**Exercise directions:**
Report each line of the records where "boundary" occurs.

**Source information:**
[Start of Attachment]

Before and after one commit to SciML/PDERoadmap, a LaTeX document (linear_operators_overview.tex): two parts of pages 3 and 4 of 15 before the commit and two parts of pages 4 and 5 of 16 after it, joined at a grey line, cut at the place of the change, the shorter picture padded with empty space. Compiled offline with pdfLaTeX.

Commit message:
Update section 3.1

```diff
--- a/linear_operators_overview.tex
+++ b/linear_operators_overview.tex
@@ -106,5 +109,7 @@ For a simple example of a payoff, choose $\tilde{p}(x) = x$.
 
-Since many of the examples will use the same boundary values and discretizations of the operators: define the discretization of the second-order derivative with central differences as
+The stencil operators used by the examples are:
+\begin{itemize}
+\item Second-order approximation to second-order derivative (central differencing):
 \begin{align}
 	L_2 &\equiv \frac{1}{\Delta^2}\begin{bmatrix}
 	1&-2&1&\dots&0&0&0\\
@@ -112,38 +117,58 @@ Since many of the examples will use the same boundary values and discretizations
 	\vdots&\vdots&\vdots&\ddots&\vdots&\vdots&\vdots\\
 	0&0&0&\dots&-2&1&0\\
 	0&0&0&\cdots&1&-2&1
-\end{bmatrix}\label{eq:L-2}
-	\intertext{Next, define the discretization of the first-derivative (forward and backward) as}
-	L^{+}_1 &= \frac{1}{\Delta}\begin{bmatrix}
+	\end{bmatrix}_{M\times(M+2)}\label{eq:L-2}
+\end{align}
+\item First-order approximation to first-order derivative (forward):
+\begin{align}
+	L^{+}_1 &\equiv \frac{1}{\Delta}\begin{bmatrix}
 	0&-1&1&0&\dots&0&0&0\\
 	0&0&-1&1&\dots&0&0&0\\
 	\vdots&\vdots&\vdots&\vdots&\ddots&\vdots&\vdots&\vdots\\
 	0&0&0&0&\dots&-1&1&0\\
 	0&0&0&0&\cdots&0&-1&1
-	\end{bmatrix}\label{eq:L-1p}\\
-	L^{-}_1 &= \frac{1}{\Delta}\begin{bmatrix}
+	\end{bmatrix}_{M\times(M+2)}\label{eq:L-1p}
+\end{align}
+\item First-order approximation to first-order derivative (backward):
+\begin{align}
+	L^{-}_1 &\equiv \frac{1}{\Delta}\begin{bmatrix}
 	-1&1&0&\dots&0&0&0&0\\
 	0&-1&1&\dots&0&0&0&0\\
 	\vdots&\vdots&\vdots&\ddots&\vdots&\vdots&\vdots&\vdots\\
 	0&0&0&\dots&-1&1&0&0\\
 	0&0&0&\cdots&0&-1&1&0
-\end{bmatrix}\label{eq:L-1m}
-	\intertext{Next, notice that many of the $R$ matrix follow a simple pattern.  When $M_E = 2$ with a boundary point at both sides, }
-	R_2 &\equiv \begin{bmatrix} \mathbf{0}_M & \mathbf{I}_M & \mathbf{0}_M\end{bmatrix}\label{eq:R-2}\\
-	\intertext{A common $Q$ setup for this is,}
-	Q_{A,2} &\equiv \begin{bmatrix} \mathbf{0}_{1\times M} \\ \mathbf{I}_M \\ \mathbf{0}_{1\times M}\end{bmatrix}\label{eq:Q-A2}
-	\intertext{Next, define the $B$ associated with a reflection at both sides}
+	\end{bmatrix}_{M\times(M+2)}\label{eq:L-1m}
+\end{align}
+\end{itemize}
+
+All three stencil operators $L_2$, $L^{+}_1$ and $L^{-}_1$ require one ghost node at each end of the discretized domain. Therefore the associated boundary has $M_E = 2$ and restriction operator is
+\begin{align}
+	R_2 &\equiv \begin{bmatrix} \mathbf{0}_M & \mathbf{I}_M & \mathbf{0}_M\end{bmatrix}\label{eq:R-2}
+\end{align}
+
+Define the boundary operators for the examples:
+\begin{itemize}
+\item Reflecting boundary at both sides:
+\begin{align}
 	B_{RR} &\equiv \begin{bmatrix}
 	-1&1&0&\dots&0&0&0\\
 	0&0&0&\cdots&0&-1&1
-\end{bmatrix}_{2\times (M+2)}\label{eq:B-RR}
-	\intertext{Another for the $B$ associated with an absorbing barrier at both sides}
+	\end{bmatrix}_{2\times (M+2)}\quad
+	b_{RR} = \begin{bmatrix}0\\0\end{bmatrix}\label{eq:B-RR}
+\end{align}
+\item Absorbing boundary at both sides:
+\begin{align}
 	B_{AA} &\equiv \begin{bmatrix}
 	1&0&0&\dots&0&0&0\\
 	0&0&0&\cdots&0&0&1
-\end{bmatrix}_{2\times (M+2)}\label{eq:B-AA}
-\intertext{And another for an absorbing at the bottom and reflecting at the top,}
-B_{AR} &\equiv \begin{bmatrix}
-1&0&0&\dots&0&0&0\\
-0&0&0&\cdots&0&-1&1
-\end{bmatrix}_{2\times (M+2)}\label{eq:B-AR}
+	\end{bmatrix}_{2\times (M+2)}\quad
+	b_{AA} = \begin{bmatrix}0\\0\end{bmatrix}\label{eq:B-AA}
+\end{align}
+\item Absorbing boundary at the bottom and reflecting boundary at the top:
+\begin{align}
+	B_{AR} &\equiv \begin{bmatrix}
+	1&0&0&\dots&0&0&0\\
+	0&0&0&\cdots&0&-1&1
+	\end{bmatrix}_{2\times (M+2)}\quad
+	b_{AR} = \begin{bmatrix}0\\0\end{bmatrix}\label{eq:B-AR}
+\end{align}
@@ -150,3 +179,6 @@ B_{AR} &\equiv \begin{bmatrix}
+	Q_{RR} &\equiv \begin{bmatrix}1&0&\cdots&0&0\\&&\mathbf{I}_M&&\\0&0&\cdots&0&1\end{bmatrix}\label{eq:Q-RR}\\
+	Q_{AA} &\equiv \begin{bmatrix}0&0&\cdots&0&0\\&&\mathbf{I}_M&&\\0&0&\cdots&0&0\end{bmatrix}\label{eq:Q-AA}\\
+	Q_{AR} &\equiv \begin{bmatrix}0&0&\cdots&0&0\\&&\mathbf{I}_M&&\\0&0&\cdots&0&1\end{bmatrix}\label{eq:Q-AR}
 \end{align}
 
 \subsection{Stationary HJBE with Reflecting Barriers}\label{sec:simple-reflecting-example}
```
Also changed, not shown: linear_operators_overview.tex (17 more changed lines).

[End of Attachment]

**Solution to the problem:**
-Since many of the examples will use the same boundary values and discretizations of the operators: define the discretization of the second-order derivative with central differences as
@@ -112,38 +117,58 @@ Since many of the examples will use the same boundary values and discretizations
-	\intertext{Next, notice that many of the $R$ matrix follow a simple pattern.  When $M_E = 2$ with a boundary point at both sides, }
+All three stencil operators $L_2$, $L^{+}_1$ and $L^{-}_1$ require one ghost node at each end of the discretized domain. Therefore the associated boundary has $M_E = 2$ and restriction operator is
+Define the boundary operators for the examples:
+\item Reflecting boundary at both sides:
+\item Absorbing boundary at both sides:
+\item Absorbing boundary at the bottom and reflecting boundary at the top:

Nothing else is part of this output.